● **Front-end code edit data**

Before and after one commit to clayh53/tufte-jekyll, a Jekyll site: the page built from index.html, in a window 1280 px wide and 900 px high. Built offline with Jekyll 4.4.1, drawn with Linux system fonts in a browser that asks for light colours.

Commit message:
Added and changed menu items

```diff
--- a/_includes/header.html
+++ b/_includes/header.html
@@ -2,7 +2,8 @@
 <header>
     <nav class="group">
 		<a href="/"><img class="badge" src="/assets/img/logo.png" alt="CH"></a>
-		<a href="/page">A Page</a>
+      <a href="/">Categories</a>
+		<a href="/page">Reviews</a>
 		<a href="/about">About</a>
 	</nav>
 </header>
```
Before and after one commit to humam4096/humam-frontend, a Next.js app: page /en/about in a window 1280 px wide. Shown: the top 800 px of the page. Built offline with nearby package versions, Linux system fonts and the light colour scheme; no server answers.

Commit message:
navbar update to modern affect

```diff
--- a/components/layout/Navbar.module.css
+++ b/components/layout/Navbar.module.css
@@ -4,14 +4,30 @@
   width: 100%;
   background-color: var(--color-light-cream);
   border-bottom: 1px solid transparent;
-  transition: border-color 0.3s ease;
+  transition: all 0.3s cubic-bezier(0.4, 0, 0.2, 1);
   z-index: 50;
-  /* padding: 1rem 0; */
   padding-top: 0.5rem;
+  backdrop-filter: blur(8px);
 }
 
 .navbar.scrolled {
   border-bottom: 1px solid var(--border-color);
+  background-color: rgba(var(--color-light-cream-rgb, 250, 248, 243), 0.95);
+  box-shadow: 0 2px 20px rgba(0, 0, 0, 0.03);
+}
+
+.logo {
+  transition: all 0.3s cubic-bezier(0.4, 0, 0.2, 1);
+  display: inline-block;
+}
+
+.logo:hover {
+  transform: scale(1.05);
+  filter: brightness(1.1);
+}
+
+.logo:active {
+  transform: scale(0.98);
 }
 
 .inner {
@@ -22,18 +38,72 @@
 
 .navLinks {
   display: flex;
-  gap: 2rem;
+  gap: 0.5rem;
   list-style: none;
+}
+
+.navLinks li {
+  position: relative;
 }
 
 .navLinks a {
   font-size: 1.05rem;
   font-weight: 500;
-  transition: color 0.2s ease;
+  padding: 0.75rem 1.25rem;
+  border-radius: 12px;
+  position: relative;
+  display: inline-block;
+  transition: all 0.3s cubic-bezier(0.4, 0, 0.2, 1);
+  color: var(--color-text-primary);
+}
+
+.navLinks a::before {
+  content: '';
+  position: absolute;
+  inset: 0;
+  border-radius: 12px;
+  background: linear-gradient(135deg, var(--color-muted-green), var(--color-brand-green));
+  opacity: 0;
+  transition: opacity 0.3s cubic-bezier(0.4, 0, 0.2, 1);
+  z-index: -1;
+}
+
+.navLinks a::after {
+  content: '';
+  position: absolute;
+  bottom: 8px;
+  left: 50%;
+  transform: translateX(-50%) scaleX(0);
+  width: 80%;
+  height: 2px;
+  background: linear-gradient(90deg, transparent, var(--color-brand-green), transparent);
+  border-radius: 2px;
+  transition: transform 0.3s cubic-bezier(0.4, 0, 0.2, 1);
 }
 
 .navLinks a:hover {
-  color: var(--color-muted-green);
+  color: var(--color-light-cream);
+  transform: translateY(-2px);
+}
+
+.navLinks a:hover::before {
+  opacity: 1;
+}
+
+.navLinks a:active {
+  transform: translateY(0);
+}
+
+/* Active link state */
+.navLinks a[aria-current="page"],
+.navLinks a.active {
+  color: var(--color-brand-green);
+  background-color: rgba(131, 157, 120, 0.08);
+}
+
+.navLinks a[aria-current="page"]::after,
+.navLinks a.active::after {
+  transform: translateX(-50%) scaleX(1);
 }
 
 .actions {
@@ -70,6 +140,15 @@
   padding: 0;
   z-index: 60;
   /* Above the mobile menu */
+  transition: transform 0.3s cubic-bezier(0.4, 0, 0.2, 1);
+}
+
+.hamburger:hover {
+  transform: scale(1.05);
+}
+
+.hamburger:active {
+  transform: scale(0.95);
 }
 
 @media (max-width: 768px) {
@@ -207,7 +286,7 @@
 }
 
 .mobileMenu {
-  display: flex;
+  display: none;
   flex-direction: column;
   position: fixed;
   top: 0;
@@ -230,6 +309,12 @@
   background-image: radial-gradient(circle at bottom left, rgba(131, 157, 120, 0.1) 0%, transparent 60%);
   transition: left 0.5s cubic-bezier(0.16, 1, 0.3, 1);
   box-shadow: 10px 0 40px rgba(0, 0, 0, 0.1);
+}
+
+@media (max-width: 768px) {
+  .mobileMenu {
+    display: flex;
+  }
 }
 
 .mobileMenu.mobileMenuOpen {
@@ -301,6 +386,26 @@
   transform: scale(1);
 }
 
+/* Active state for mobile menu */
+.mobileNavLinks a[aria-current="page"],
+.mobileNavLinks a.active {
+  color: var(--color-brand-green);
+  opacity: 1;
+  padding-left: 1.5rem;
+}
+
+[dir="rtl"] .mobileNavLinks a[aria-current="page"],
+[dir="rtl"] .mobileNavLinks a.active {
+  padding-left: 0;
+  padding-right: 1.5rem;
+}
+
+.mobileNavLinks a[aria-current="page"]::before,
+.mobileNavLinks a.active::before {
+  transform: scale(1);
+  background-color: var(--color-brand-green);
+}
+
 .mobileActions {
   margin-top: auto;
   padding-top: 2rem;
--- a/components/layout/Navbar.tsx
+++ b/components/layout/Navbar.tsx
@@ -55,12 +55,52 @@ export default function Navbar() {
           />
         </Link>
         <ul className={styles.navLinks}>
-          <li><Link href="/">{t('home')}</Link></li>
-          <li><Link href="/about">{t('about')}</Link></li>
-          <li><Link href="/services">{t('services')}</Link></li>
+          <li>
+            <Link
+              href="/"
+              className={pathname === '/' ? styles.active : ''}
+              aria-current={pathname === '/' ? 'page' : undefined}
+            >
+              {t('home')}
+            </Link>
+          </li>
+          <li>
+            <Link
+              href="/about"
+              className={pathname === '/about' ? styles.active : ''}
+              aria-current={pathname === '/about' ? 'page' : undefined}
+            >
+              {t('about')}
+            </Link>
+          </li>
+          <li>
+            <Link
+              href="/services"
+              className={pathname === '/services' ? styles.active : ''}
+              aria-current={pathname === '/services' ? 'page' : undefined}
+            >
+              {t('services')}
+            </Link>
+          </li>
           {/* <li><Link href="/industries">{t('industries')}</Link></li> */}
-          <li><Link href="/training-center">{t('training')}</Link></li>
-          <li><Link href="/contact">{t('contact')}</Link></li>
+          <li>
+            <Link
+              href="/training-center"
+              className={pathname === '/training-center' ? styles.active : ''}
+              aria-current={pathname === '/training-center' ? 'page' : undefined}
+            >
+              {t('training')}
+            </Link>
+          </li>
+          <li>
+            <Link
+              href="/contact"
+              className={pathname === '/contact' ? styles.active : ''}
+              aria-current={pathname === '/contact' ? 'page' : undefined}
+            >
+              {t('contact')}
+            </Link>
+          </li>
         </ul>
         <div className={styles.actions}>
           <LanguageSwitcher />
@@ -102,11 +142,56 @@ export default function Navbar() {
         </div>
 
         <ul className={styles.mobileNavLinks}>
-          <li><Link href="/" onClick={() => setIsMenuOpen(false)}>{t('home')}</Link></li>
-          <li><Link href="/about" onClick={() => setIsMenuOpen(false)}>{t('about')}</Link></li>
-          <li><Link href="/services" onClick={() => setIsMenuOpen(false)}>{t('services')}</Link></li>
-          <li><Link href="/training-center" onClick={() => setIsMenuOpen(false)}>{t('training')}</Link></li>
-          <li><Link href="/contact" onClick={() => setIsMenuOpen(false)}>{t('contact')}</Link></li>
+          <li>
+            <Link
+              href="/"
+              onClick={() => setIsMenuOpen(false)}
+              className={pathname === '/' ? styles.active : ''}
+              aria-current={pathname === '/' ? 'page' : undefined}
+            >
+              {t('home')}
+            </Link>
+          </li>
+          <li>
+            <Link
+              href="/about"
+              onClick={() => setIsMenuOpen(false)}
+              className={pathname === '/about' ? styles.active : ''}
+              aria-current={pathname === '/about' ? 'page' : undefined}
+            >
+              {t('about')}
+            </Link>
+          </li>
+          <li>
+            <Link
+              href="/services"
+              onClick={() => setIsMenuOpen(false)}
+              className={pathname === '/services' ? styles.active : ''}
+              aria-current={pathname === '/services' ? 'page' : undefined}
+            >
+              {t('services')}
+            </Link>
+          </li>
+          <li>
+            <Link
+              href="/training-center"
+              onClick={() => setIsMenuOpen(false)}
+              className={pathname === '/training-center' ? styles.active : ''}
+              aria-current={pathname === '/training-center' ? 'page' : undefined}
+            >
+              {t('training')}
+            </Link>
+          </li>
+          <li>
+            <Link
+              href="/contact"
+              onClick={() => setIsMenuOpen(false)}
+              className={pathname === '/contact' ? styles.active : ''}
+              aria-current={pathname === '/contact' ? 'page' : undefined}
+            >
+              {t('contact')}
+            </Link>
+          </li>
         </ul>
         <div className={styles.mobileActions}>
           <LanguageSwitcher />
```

● **PROBLEM DETAILS**
Copy all the lines from the data above that hold the word "green".

● **OUTPUT OF THE TASK**
+  background: linear-gradient(135deg, var(--color-muted-green), var(--color-brand-green));
+  background: linear-gradient(90deg, transparent, var(--color-brand-green), transparent);
-  color: var(--color-muted-green);
+  color: var(--color-brand-green);
+  color: var(--color-brand-green);
+  background-color: var(--color-brand-green);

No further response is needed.